What I think we should all think about is: who is it that’s truly power hungry in this situation? Is is the journalist who, if at a newspaper rather than on new media, would be encouraged to break a story or the brand and magazine who would hold the fate of a young woman’s livelihood over the heads of potential rank breakers?
It’s just makeup, yes, but there is something rather sinister going on with this new avenue of behaviour from the magazine(s) (perhaps out of fear that they’re losing they’re carefully orchestrated edge) and/or the brands (because they, understandably, rue the loss of control over their message).
Equally I get the sense from a few of the comments from the previous post that there are some bloggers out there who want to ‘stick it to the man’. The media and the PR industry exist in this weird sort of symbiosis. OK, new media is going to change how that works, inevitably. But charging in there like a bull into a china shop, just because you can, probably isn’t the best way to bring that about. The best way to get into an exclusive club isn’t always to firebomb it.
I see your point, GreatSheElephant, but following someone else’s rules simply so that said someone can remain in his/her position is counter-intuitive AND not beneficial to anyone but those making the rules for the sake of saving their own respective hides.
Additionally, it is worth noting that simply because a system is in place does not make it the right system, but simply the one that has benefited those who had power to control and mould it.
And I would rather see a so-called firebomb any day, and create some immediate change in the media landscape, rather than let the subtle use of insidious and anti-innovative behaviour from the institutions that promote the status quo become normal practice.

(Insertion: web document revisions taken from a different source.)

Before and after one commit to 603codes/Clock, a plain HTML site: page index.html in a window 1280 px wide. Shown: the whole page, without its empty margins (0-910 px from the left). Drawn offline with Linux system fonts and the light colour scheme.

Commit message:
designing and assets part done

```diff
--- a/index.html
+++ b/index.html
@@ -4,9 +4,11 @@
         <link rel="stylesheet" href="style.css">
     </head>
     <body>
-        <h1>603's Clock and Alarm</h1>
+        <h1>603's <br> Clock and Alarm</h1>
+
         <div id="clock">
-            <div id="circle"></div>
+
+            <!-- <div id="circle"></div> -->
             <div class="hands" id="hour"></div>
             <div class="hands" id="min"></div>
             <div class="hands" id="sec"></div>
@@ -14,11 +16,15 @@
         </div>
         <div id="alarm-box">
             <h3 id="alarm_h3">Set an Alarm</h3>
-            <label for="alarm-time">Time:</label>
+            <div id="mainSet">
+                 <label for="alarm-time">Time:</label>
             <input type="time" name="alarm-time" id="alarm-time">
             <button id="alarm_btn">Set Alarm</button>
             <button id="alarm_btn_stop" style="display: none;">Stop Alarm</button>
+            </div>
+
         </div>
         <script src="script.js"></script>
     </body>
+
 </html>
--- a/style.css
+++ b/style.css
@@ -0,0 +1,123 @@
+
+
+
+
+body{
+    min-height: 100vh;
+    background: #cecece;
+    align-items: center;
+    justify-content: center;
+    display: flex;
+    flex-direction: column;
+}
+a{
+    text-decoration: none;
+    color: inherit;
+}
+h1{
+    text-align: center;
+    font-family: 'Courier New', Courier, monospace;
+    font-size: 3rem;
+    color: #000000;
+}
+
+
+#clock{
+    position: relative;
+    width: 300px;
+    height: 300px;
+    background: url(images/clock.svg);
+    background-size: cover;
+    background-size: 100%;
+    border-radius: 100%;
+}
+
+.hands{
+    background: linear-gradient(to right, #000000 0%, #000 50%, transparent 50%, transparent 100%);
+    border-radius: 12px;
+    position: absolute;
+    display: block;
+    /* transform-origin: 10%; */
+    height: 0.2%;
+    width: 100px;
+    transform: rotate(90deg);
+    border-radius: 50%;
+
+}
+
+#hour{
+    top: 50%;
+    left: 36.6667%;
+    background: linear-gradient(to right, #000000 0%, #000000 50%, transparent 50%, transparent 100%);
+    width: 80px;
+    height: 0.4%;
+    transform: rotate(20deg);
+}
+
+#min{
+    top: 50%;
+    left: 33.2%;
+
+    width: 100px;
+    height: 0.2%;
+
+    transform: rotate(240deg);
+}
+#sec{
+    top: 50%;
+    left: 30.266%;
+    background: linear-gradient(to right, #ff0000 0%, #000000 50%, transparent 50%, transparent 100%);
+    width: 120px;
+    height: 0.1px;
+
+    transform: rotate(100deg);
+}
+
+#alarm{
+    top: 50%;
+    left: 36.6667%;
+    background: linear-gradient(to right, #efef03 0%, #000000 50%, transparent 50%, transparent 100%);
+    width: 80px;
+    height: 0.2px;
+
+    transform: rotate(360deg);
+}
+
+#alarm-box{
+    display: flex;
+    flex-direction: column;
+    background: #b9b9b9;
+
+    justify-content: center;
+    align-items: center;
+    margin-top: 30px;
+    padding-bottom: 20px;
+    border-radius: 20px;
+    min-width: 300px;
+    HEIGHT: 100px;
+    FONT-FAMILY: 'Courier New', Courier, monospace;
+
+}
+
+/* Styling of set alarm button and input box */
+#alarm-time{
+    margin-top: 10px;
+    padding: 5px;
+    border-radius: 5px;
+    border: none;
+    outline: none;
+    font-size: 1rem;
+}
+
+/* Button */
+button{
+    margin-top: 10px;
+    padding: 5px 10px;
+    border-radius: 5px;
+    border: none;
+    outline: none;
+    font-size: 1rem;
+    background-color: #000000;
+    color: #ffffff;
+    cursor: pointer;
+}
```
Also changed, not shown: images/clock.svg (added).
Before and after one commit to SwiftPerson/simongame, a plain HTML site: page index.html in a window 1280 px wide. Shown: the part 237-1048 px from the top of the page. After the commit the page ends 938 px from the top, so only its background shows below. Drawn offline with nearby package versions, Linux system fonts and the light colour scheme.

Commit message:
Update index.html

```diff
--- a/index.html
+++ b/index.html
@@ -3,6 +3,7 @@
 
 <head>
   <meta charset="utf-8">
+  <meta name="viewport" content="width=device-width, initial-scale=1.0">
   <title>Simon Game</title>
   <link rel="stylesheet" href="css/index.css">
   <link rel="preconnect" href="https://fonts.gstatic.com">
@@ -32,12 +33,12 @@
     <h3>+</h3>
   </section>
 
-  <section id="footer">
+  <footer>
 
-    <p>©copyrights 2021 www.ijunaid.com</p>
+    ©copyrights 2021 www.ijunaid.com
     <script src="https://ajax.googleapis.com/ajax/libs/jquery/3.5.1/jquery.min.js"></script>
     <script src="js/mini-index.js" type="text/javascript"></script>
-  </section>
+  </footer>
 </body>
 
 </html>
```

Perhaps we don’t want entry to the club but want to create a new club.